(Change detection outputs)

-.-.-

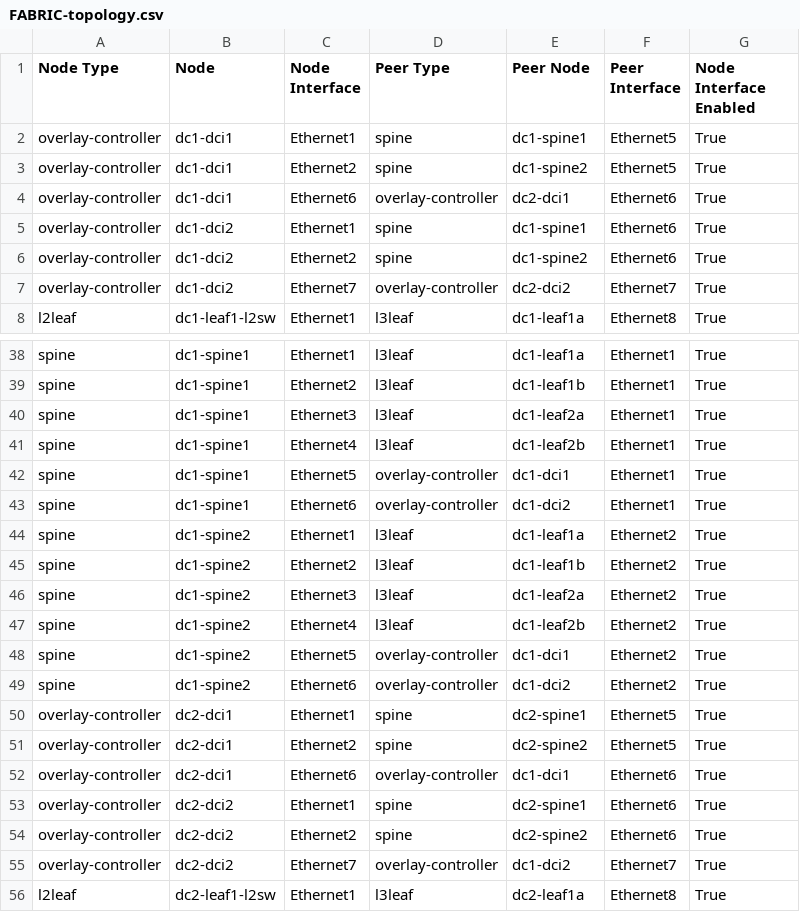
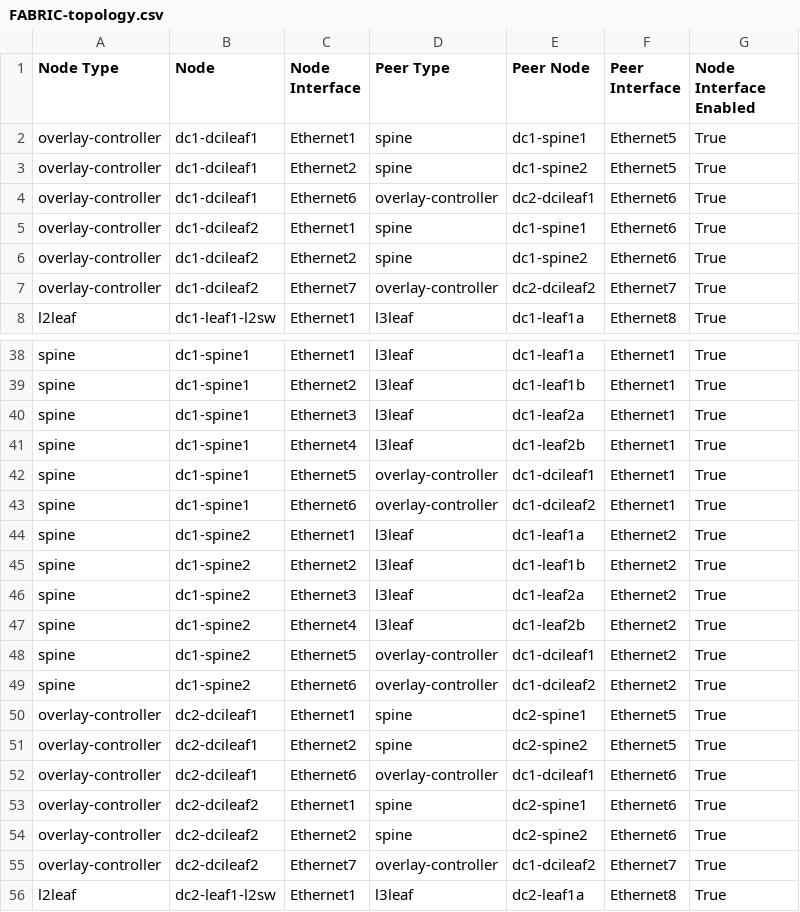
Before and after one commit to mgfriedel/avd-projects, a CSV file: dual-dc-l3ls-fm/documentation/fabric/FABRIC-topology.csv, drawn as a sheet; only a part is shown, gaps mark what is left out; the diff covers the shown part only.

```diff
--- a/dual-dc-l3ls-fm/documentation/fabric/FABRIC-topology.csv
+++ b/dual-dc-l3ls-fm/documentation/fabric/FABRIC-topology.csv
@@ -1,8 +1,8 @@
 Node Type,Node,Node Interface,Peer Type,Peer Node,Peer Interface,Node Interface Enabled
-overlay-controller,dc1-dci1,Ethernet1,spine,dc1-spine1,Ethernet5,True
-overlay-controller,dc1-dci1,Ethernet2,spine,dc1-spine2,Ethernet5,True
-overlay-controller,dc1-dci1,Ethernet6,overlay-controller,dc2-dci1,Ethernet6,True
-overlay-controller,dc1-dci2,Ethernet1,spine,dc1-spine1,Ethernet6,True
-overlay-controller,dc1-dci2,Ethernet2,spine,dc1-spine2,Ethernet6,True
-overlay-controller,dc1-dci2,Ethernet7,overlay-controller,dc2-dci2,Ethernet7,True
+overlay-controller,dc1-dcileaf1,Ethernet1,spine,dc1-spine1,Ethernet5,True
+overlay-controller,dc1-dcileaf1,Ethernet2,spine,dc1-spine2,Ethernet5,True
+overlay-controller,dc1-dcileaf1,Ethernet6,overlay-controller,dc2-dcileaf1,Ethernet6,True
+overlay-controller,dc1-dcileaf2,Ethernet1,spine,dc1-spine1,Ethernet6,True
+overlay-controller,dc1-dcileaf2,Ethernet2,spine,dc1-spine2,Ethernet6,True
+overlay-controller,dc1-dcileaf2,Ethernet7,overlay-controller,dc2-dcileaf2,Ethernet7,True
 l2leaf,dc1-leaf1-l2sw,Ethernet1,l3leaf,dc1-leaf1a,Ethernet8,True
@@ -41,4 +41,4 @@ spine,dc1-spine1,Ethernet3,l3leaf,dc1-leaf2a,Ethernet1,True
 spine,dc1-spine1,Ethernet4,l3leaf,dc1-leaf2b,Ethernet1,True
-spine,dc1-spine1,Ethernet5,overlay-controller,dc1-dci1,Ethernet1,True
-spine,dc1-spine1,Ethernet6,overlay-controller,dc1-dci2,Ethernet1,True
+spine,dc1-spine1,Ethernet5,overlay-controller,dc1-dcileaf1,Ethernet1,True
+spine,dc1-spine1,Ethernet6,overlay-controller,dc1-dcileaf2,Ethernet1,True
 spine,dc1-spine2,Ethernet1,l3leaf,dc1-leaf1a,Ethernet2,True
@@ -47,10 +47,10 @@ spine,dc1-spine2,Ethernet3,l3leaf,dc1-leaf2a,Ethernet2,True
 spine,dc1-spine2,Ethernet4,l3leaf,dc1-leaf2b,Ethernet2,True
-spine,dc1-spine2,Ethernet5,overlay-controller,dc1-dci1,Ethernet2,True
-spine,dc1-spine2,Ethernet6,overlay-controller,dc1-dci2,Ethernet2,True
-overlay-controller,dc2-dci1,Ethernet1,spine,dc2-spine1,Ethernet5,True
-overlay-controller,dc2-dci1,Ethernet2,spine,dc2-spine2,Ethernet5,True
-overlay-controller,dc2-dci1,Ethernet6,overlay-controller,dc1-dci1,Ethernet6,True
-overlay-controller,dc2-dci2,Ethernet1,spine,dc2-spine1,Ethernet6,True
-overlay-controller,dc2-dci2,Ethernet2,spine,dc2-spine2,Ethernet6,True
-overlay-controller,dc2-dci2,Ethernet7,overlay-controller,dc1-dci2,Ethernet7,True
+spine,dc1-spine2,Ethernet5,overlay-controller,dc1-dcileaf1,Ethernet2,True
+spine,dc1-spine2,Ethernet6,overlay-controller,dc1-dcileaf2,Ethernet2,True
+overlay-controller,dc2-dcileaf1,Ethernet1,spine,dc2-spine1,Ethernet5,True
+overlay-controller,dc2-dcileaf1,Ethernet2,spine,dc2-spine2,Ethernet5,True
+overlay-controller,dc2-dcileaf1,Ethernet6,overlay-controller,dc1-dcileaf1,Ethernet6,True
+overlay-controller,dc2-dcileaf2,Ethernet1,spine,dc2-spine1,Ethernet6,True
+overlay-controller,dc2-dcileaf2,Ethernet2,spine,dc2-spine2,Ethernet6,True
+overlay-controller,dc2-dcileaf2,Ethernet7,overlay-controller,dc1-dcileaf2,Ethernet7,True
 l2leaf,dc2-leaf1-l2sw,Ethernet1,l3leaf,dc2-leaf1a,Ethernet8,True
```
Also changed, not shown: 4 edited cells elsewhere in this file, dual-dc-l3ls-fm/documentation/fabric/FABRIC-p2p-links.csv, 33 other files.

-.-.-

### TASK TO COMPLETE
From the entries above, copy out every line where the string "topology" appears.

### TASK ANSWER
Before and after one commit to mgfriedel/avd-projects, a CSV file: dual-dc-l3ls-fm/documentation/fabric/FABRIC-topology.csv, drawn as a sheet; only a part is shown, gaps mark what is left out; the diff covers the shown part only.
--- a/dual-dc-l3ls-fm/documentation/fabric/FABRIC-topology.csv
+++ b/dual-dc-l3ls-fm/documentation/fabric/FABRIC-topology.csv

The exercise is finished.